(2nd edition, 2008)

There are four copies of HAE on the security bookshelves in SCI 160A. You can also read an online copy available from the Wellesley College library.
Sean Smith and Jon Marchesini
The Craft of System Security (S&M)
Ross Anderson
Security Engineering (SE)
(2nd edition, 2008)

The complete book is available online

There are many other helpful books. papers, and online resources that you should consult. See the schedule and resources pages.

Assignments: Most of the work you do in this course will be in the context of problem sets, which will typically be given out every week or two. The assignments are typically long and challenging, so you should start early and allocated sufficient time to finish them.

EDURange Activities: This semester, our class will be experimenting with numerous activities developed by EDURange, an NSF-funded project for creating cloud-based, interactive security exercises inspired by the Hacker Curriculum. Some of these activities will be the basis of hands-on exercises in lab or lecture; other activities will be part of assignments.

Course Porfolio: You must create a CS342 Portfolio --- a Google Doc shared with me --- for submitting work electronically in the course. The Course Blog (see below) and individual assignments will be submitted as separate Google Docs shared from the Portfolio doc. See Problem 1 of Problem Set 1 for details on creating your Portfolio.

Course Blog: You must create and maintain a CS342 Blog in which you record your journey through the course and reflect on that journey. This is a Google Doc that you should share with me and linked from your Portfolio. Every day you work on the course, you should add a dated entry to the top of this page summarizing your work for the day, emphasizing insights you gained, difficulties you encountered, resources you discovered, and security-related news/articles you read. It is especially important to reflect on problems from your assignments and activities that we do in class. If you think that a problem/activity was clear, confusing, too easy, too hard, valuable, a waste of time, etc., you should say this in your blog entries. Put all your entries in a single document in reverse chronological order. See Problem 1 of Problem Set 1 for details on creating your Blog.

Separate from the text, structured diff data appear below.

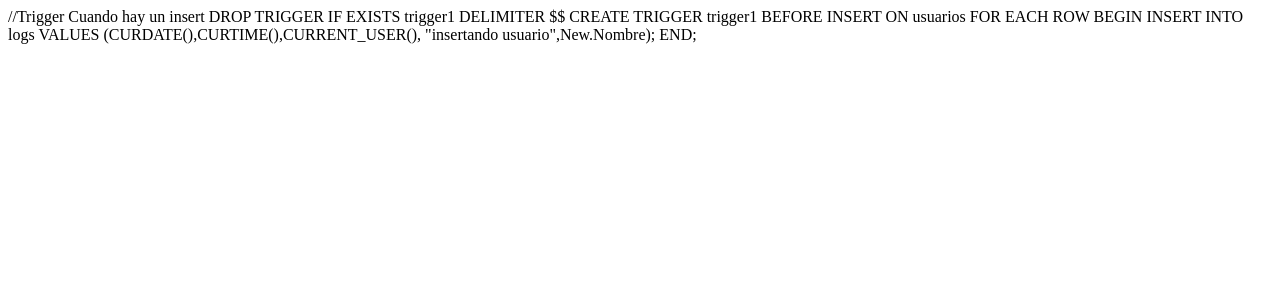
Repository: guillospy92/farm-app
Page: http://localhost/tcpdf/Datos/ejemplo.php
The author's editor kept a record of every edit. The page is drawn from the files as they stood at one moment, then again after the next edit.
The browser window is 1280 px wide. The pictures show the whole page.
The page is run by PHP 8.4 with error messages shown; the project is at /var/www/html/.

Above is the page before.

### Datos/ejemplo.php
//Trigger Cuando hay  un insert


DROP TRIGGER IF EXISTS trigger1
DELIMITER $$
CREATE TRIGGER trigger1
    BEFORE INSERT
    ON usuarios
    FOR EACH ROW
BEGIN
    INSERT INTO logs
    VALUES
    (CURDATE(),CURTIME(),CURRENT_USER(), "insertando usuario",New.Nombre);
END;

After the next edit:
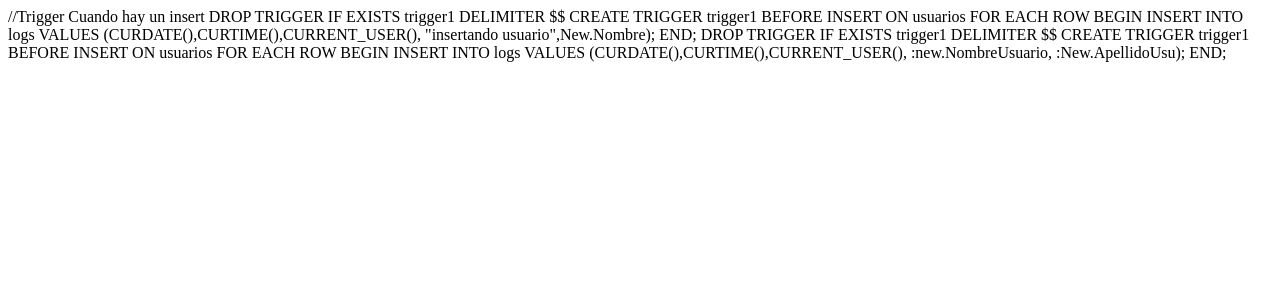
The edit:
--- a/Datos/ejemplo.php
+++ b/Datos/ejemplo.php
@@ -12,3 +12,16 @@ BEGIN
     VALUES
     (CURDATE(),CURTIME(),CURRENT_USER(), "insertando usuario",New.Nombre);
 END;
+
+
+DROP TRIGGER IF EXISTS trigger1
+DELIMITER $$
+CREATE TRIGGER trigger1
+    BEFORE INSERT
+    ON usuarios
+    FOR EACH ROW
+BEGIN
+    INSERT INTO logs
+    VALUES
+    (CURDATE(),CURTIME(),CURRENT_USER(), :new.NombreUsuario, :New.ApellidoUsu);
+END;
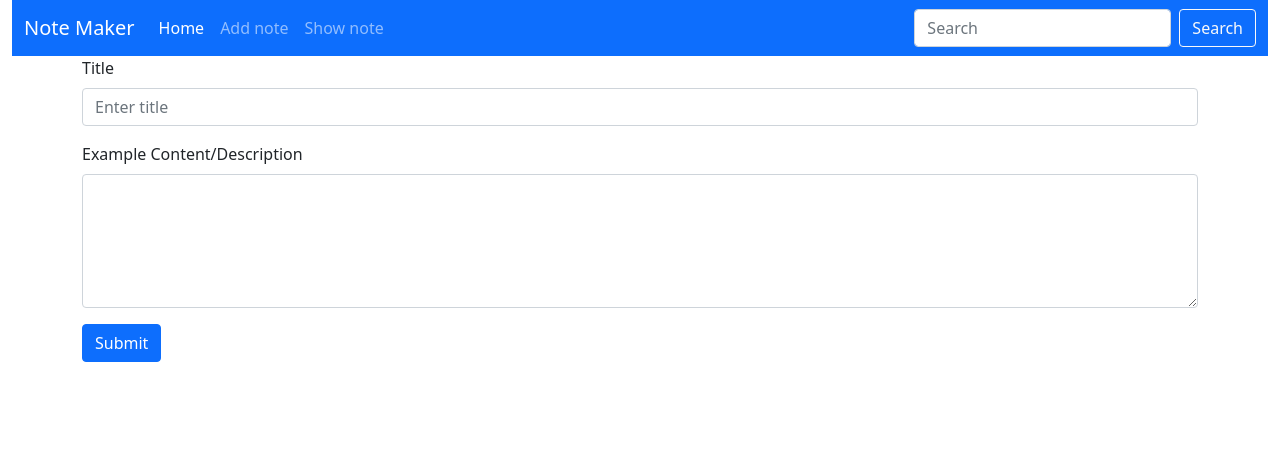
Repository: sachin1830/hibernateproject
Page: http://localhost/com.todolist/add_note.jsp
These files come from the project's save history. The page is drawn as it stood at one moment and after the next save; the edit follows.
The browser window is 1280 px wide. The pictures show the whole page.
Some web libraries are served in a nearby version. The page is served by Tomcat 9. Other server files are loaded and not shown.

Above is the page before, as saved 2021-01-22 04:22:50.

### com.todolist/src/main/webapp/add_note.jsp
<%@ page language="java" contentType="text/html; charset=ISO-8859-1"
	pageEncoding="ISO-8859-1"%>
<!DOCTYPE html>
<html>
<head>
<!-- Required meta tags -->
<meta charset="utf-8">
<meta name="viewport" content="width=device-width, initial-scale=1">

<!-- Bootstrap CSS -->
<link
	href="https://cdn.jsdelivr.net/npm/bootstrap@5.0.0-beta1/dist/css/bootstrap.min.css"
	rel="stylesheet"
	integrity="sha384-giJF6kkoqNQ00vy+HMDP7azOuL0xtbfIcaT9wjKHr8RbDVddVHyTfAAsrekwKmP1"
	crossorigin="anonymous">

<title>Add note</title>
</head>
<body>
	<div class="container-fluid">
		<%@include file="navbar.jsp"%>

	</div>
	<div class="container">
		<form>
			<div class="mb-3">
				<label for="title" class="form-label">Title</label> <input
					type="text" class="form-control" id="title"
					placeholder="Enter title">

			</div>
			<div class="mb-3">
				<label for="exampleFormControlTextarea1" class="form-label">Example
					Content/Description</label>
				<textarea class="form-control" id="exampleFormControlTextarea1"
					rows="5"></textarea>
			</div>
			<button type="submit" class="btn btn-primary">Submit</button>
		</form>

	</div>

	<script
		src="https://cdn.jsdelivr.net/npm/bootstrap@5.0.0-beta1/dist/js/bootstrap.bundle.min.js"
		integrity="sha384-ygbV9kiqUc6oa4msXn9868pTtWMgiQaeYH7/t7LECLbyPA2x65Kgf80OJFdroafW"
		crossorigin="anonymous"></script>
	<script
		src="https://cdn.jsdelivr.net/npm/@popperjs/core@2.5.4/dist/umd/popper.min.js"
		integrity="sha384-q2kxQ16AaE6UbzuKqyBE9/u/KzioAlnx2maXQHiDX9d4/zp8Ok3f+M7DPm+Ib6IU"
		crossorigin="anonymous"></script>
	<script
		src="https://cdn.jsdelivr.net/npm/bootstrap@5.0.0-beta1/dist/js/bootstrap.min.js"
		integrity="sha384-pQQkAEnwaBkjpqZ8RU1fF1AKtTcHJwFl3pblpTlHXybJjHpMYo79HY3hIi4NKxyj"
		crossorigin="anonymous"></script>

</body>
</html>

### com.todolist/src/main/webapp/navbar.jsp
<nav class="navbar navbar-expand-lg navbar-dark bg-primary">
  <div class="container-fluid">
    <a class="navbar-brand" href="index.jsp">Note Maker</a>
    <button class="navbar-toggler" type="button" data-bs-toggle="collapse" data-bs-target="#navbarSupportedContent" aria-controls="navbarSupportedContent" aria-expanded="false" aria-label="Toggle navigation">
      <span class="navbar-toggler-icon"></span>
    </button>
    <div class="collapse navbar-collapse" id="navbarSupportedContent">
      <ul class="navbar-nav me-auto mb-2 mb-lg-0">

        <li class="nav-item">
          <a class="nav-link active" aria-current="page" href="index.jsp">Home</a>
        </li>
        <li class="nav-item">
          <a class="nav-link" href="add_note.jsp">Add note </a>
        </li>
         <li class="nav-item">
          <a class="nav-link" href="#">Show note </a>
        </li>

      </ul>
      <form class="d-flex">
        <input class="form-control me-2" type="search" placeholder="Search" aria-label="Search">
        <button class="btn btn-outline-light" type="submit">Search</button>
      </form>
    </div>
  </div>
</nav>

After the next save:
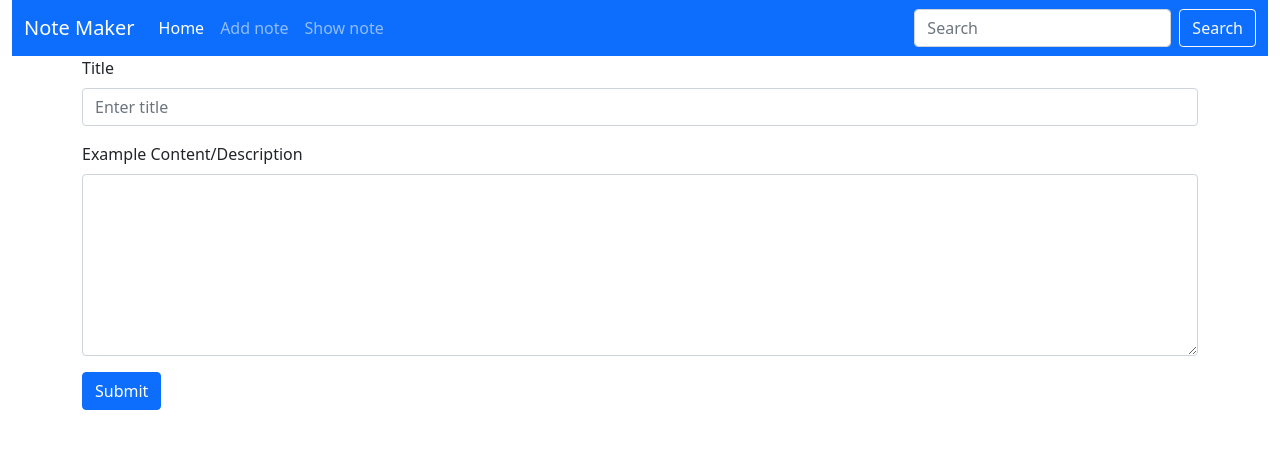
Saved 11 s later.
--- a/com.todolist/src/main/webapp/add_note.jsp
+++ b/com.todolist/src/main/webapp/add_note.jsp
@@ -33,7 +33,7 @@
 				<label for="exampleFormControlTextarea1" class="form-label">Example
 					Content/Description</label>
 				<textarea class="form-control" id="exampleFormControlTextarea1"
-					rows="5"></textarea>
+					rows="7"></textarea>
 			</div>
 			<button type="submit" class="btn btn-primary">Submit</button>
 		</form>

Exams: There are no exams in this course. All work is hands-on work done in class or on assignments.

Projects: There will be no final project in this course. In past semesters, students have done an individual or team final project in this course. Students who wish to undertake a security-related project are encouraged to talk to me.

Grading: Your course grade will be determined based on the following:

Collaboration Policy: The basic rule of collaboration in this class is that you can talk with anyone about how to solve any problem but you can’t take away anything (notes, programs, etc.) from such a discussion and must write up all programs and solutions completely on your own. This is essentially Yoshi Kohno’s Gilligan’s Island Rule, whose purpose is to ensure that you truly understand everything you write up. You must also explicitly list your collaborators on every problem, and give explicit credit to individuals that had key insights into the solution of a problem (Kohno’s Freedom of Information Rule).

Finding Help: If you have any questions at all about the class (whether big or small, whether on problem sets lectures, reading, or whatever) please contact me. That’s what I'm here for! The best time to see me s during my scheduled office hours (listed at the top of this web page). If these times are not convenient, we can set up an appointment at some other time. If I can't meet in person, I may be able to have a virtual meeting with you via Google Hangout or Skype.

Also, because of course policy encouraging collaboration (see above), you should also look to your fellow students for help. Your classmates are a valuable resource; make good use of them!

Students With Special Needs: If you have any disabillities (including “hidden” ones, like learning disabilities), you are encouraged to meet with me to discuss accomodations that may be helpful to you.